**What to work on**.
Search the records for the string "type" and copy every line in which it appears.

**Extracted information**.

**********

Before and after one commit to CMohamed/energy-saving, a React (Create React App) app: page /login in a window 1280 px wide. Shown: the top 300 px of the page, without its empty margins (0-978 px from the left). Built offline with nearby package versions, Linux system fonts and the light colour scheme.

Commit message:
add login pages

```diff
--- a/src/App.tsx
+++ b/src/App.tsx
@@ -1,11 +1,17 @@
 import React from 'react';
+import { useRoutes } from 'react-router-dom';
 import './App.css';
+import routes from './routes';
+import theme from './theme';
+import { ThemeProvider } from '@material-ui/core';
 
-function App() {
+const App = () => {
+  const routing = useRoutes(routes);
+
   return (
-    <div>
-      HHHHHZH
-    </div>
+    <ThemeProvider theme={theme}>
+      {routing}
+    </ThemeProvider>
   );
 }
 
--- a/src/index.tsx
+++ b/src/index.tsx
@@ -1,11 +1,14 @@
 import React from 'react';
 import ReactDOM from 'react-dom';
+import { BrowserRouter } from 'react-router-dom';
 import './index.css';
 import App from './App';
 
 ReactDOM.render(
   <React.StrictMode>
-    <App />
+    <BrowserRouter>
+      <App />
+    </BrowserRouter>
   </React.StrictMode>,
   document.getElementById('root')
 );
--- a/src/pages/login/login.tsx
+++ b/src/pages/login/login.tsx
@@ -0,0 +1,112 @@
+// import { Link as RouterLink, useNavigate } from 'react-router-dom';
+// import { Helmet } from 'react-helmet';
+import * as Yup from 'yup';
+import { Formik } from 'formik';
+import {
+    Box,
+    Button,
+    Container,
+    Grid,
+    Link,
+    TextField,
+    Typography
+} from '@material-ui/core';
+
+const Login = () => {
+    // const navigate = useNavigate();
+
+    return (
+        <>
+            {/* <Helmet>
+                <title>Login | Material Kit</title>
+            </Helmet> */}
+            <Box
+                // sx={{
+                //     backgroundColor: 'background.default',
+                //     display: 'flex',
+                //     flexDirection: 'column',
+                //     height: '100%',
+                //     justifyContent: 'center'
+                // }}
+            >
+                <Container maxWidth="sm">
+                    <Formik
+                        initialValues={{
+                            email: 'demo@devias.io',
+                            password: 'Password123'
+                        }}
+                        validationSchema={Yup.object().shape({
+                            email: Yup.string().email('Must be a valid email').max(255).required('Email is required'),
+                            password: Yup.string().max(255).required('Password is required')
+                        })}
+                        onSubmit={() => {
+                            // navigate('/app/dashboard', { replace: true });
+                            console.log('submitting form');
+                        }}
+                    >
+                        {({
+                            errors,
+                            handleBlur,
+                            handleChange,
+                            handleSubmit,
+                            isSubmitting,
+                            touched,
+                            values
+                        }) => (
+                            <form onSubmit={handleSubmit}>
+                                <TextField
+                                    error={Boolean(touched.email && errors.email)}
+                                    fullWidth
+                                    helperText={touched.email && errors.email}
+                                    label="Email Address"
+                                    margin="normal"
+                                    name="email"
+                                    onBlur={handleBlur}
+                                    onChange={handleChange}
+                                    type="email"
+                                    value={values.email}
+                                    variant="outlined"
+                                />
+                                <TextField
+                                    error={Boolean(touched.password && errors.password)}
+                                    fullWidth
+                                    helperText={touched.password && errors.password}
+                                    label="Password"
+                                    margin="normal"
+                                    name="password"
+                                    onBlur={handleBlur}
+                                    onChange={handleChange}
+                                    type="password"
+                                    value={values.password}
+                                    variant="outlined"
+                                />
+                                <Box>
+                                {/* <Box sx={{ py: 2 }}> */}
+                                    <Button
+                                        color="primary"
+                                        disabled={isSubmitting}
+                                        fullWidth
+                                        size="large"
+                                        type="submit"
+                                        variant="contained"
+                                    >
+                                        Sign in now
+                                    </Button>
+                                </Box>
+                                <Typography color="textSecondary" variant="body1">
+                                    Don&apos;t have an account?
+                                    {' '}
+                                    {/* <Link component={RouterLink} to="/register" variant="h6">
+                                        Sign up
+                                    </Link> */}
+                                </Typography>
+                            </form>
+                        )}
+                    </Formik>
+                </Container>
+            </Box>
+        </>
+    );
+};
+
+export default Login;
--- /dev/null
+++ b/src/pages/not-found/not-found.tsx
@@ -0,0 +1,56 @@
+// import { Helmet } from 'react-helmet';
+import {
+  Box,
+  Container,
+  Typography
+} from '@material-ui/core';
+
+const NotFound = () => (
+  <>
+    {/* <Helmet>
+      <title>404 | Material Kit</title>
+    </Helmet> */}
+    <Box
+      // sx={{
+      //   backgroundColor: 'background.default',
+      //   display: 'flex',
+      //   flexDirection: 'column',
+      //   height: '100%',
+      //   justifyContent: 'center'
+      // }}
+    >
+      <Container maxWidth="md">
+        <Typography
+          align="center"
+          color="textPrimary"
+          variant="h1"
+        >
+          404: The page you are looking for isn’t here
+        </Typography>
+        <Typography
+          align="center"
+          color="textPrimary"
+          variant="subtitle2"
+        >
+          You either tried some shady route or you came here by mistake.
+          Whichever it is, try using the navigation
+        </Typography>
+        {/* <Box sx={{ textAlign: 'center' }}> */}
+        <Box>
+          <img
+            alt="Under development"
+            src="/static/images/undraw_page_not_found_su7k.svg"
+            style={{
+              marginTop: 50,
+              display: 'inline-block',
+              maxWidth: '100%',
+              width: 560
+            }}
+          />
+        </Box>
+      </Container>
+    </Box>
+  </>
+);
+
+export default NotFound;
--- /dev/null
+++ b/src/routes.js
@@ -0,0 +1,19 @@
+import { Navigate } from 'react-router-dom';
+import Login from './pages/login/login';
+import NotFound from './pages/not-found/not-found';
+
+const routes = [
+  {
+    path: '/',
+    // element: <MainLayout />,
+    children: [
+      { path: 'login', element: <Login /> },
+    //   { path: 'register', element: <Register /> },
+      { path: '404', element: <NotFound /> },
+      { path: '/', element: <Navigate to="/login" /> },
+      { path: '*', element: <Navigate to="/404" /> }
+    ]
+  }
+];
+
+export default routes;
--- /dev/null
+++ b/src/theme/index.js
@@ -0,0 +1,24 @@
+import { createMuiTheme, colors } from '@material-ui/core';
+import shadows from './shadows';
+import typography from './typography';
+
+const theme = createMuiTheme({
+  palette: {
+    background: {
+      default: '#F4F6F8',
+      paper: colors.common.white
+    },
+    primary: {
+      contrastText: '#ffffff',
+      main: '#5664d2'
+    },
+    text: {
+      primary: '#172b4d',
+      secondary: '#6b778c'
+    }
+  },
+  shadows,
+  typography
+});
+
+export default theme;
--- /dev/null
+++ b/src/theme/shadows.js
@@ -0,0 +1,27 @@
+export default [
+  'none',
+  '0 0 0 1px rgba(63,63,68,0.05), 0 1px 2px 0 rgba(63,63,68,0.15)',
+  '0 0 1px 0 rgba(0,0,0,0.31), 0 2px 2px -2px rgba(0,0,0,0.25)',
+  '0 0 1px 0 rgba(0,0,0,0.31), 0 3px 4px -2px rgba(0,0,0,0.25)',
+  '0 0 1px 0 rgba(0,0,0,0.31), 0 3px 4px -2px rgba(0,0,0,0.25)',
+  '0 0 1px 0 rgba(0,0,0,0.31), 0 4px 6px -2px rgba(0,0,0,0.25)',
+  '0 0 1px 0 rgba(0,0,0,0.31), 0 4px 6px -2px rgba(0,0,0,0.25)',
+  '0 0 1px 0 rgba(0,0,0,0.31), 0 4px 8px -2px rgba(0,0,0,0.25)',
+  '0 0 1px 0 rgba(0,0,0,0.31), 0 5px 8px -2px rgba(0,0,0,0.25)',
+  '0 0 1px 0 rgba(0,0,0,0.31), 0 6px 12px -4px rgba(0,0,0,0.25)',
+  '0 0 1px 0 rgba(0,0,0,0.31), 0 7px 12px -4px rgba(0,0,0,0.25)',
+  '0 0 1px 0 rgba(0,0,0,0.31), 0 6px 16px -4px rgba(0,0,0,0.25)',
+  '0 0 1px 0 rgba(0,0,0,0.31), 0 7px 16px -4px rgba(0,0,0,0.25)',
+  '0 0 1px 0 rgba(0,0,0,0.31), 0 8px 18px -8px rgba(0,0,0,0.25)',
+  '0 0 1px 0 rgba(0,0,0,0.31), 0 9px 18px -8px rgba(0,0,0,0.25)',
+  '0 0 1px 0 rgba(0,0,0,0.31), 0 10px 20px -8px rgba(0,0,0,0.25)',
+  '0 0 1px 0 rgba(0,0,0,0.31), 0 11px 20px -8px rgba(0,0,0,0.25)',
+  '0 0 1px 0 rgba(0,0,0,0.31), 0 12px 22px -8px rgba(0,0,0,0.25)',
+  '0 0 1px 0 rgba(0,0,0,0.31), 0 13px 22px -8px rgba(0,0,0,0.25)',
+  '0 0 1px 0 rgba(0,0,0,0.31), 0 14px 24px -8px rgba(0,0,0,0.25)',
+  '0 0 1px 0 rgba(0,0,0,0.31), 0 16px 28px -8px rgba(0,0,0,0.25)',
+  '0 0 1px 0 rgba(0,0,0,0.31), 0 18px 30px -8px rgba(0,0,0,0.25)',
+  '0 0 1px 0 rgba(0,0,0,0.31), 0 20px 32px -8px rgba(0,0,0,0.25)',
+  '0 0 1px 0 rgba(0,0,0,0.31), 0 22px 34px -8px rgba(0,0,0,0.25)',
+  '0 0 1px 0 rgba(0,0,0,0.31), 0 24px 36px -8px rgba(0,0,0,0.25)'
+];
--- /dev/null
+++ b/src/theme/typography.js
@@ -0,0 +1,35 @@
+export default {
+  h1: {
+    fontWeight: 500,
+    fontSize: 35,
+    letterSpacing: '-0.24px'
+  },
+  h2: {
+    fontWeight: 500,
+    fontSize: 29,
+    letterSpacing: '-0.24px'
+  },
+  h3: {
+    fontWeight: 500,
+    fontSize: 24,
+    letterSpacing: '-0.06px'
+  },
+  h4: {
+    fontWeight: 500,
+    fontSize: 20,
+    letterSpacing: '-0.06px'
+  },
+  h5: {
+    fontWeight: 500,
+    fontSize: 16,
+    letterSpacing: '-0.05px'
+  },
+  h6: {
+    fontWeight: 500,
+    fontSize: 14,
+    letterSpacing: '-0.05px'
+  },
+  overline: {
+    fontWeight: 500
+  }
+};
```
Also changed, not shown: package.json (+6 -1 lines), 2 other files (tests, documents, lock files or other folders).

**********

**Finished task**.
+                                    type="email"
+                                    type="password"
+                                        type="submit"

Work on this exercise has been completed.